| About this exercise |
Scan the data that follows and count the lines with the string "tasks"; answer with the count alone.

| Records shown |
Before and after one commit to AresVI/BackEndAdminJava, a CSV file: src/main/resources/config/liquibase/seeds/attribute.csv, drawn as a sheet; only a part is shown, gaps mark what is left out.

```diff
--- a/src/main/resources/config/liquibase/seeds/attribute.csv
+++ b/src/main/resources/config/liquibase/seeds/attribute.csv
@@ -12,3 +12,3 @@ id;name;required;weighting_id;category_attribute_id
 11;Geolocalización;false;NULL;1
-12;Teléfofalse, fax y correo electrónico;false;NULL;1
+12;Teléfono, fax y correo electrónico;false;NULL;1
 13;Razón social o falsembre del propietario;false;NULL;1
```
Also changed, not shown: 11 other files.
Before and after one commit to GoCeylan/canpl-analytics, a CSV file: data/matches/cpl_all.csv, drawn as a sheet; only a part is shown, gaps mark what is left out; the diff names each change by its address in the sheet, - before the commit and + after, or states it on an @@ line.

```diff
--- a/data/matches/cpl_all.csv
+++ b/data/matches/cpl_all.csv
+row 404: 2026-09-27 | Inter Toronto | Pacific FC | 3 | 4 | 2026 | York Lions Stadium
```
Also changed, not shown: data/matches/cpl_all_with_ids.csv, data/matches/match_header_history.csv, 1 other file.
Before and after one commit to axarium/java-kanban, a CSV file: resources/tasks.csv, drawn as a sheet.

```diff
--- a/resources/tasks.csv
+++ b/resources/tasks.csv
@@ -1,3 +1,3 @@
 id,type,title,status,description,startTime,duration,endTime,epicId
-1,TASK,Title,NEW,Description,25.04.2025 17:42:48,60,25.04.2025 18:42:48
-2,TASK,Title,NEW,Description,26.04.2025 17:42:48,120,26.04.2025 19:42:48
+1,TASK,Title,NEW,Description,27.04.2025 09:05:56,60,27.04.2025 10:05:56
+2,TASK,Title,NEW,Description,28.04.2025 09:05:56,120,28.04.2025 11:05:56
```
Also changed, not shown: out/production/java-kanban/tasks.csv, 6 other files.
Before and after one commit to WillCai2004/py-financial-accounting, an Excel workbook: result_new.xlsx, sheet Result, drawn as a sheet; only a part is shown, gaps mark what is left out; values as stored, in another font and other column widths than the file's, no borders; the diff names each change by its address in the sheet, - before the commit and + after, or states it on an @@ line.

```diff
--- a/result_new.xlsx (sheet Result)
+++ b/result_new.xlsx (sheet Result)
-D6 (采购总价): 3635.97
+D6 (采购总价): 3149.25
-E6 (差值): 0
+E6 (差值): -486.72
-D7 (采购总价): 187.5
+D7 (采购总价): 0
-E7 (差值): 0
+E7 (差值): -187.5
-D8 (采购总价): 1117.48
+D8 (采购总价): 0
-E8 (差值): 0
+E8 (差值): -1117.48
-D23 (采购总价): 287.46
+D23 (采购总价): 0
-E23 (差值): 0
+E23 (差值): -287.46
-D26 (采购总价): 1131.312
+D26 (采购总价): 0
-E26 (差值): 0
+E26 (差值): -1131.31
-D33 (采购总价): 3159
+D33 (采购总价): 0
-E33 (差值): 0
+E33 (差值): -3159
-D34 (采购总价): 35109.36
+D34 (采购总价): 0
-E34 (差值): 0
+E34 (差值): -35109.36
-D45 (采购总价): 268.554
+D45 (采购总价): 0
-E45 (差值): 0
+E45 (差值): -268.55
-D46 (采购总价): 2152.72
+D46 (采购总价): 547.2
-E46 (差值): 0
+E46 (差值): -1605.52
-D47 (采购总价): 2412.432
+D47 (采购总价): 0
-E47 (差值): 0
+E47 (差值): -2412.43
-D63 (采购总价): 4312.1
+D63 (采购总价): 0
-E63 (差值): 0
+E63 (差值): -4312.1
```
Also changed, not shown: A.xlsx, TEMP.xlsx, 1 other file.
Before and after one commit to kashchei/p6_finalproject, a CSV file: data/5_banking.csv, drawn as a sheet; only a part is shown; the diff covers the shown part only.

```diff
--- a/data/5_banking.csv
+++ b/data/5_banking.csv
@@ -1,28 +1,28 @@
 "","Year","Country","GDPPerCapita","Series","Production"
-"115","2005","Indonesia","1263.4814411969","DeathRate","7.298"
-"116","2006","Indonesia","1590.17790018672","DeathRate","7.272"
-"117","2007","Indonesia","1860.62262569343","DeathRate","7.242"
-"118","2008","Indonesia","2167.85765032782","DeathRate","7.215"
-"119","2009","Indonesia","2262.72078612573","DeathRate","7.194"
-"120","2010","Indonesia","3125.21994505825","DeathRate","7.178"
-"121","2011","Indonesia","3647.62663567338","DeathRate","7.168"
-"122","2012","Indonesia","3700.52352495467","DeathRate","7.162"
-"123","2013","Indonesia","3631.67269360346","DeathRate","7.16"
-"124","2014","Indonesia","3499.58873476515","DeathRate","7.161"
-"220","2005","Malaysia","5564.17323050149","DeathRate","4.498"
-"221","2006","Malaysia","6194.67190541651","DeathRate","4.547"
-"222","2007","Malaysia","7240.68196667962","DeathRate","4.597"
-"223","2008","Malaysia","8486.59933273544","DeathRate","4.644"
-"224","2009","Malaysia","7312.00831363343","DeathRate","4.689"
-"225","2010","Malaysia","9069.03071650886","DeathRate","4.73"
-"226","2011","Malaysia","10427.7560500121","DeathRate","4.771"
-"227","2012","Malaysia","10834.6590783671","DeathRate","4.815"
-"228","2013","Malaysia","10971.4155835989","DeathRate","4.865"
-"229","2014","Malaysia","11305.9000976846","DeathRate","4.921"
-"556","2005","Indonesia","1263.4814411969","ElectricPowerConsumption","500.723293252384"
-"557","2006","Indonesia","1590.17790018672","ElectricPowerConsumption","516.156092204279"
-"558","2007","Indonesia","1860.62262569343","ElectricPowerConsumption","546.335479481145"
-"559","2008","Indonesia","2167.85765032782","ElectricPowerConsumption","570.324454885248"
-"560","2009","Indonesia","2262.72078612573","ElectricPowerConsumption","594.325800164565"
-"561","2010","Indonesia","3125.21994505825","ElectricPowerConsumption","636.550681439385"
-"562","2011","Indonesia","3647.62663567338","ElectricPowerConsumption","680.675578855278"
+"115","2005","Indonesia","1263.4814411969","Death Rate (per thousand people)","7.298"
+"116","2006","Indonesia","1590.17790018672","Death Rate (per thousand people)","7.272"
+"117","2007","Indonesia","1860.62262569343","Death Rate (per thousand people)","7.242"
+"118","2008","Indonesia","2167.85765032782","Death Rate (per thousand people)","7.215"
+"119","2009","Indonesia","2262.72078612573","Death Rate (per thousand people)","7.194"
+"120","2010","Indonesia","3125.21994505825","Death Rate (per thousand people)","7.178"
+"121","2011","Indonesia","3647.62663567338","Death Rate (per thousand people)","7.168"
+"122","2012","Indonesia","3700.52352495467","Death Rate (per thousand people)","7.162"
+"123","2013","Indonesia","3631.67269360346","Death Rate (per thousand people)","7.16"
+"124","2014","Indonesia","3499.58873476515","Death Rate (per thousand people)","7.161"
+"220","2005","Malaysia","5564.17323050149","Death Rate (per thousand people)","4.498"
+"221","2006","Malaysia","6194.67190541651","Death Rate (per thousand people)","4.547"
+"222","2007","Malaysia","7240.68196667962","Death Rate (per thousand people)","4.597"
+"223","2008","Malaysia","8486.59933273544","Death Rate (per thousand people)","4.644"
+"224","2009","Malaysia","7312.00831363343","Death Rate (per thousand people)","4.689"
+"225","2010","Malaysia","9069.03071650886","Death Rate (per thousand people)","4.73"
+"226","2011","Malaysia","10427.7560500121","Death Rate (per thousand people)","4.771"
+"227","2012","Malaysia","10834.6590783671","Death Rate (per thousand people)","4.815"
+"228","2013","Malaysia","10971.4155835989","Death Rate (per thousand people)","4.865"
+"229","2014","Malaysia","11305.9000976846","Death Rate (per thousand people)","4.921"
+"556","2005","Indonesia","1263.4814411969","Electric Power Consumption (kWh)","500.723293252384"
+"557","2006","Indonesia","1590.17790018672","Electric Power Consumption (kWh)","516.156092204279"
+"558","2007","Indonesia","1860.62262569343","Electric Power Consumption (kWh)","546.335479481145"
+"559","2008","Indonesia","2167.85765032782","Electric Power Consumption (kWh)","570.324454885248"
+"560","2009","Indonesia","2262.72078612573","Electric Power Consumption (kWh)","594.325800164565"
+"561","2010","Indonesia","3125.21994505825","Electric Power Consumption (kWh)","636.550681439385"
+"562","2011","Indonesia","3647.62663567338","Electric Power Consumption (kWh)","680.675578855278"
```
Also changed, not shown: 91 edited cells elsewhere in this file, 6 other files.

| Final answer |
4